THE SYNAGOGUE in Žilina designed by prominent German architect Peter Behrens is being reconstructed and repurposed. The local Truc Sphérique civic association is turning it into an art gallery in a project that has already attracted attention from abroad.
“The synagogue by Peter Behrens might be for Slovakia a similar affair as the Villa Tugendhat in Brno is for us,” Iveta Černá, the head of the Villa Tugendhat, said at a specialised conference in Žilina in late October.
Truc Sphérique won a 30-year rental lease of the synagogue from its owner, the local Jewish community, for a symbolic sum with its €1 million project to turn the synagogue into a kind of art gallery commonly referred to as a kunsthalle. After the two-year reconstruction is completed, the synagogue will provide space for exhibitions, concerts and other cultural events.
“We are not returning this monument to its original state,” the architect Martin Jančok said earlier this year, as quoted by the SITA newswire. They are instead adapting the space to serve its new function. Truc Sphérique is cooperating with the regional monuments board in Žilina and other experts on the reconstruction.
So far they have removed all the elements that had been added to the building after it ceased being used as a synagogue. As a result it is again possible to see the 17-metre high dome.
The project has already received the 2013 Bauwelt Advancement Award. Representatives of Truc Sphérique will receive the award, along with €5,000, from German magazine Bauwelt at a ceremony in Munich on January 15, Marek Adamov, the initiator of the project to reconstruct the synagogue, told the TASR newswire.
“It is a surprise and an honour mostly for our colleagues – the architect Martin Jančok, all the designers, Magda Kvasnicová, Peter Szalay, Ivan Pilný and Ján Hromada, who have been working for months on research of the monument,” said Adamov, adding that the project was the result of their teamwork.

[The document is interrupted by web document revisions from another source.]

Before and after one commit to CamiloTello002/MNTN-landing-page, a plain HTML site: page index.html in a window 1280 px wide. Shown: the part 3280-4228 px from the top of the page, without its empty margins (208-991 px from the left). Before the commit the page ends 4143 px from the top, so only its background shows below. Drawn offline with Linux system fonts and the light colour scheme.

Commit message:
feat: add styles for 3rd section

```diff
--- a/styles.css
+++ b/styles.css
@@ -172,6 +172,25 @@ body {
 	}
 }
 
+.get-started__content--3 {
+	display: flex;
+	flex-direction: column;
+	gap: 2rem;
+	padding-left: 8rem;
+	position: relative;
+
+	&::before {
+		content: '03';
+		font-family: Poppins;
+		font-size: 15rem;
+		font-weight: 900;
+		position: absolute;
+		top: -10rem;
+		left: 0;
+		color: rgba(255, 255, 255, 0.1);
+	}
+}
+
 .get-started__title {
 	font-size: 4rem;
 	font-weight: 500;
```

Completed in 1931, the Neolog synagogue in the historical centre of Žilina is one of the most important buildings in Slovakia to have been built in the modern style. It stands on the spot of the town’s original synagogue, built in 1881. It is the only work in Slovakia designed by architect Peter Behrens, some of whose students, like Le Corbusier, Walter Gropius and Ludwig Mies van der Rohe, became famous architects in their own right. It served the local Jewish community for less than two decades, after which it housed a university, a concert and theatre hall and a cinema. Since 1963 it has been a national cultural monument and there are indications that it might be added to the UNESCO heritage list.
26. Nov 2012 at 0:00 | Compiled by Spectator staff